ASSIGNMENT
Which lines in the data below contain the word "output"? Return each of them.

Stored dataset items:
◇ ◇ ◇
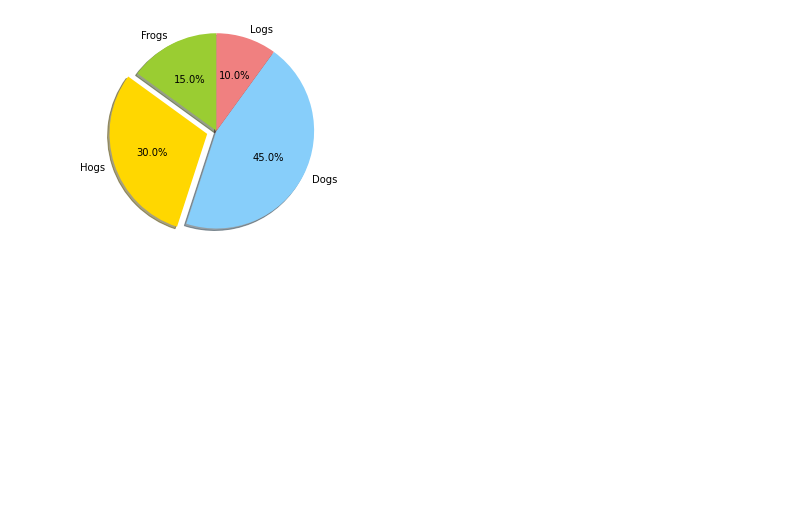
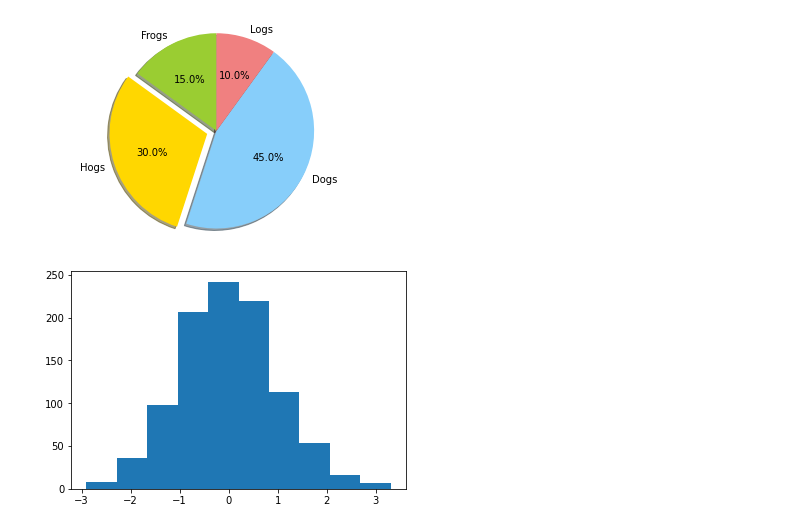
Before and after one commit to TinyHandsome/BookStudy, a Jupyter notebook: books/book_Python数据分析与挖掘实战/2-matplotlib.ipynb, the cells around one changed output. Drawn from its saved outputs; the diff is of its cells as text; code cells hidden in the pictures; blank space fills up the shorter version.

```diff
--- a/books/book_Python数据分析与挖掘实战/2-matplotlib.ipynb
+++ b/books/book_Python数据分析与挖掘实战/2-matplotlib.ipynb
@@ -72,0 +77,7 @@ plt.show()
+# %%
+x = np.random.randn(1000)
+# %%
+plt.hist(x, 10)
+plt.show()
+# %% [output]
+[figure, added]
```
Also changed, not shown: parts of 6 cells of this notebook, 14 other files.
◇ ◇ ◇
ANSWER SPACE
Before and after one commit to TinyHandsome/BookStudy, a Jupyter notebook: books/book_Python数据分析与挖掘实战/2-matplotlib.ipynb, the cells around one changed output. Drawn from its saved outputs; the diff is of its cells as text; code cells hidden in the pictures; blank space fills up the shorter version.
+# %% [output]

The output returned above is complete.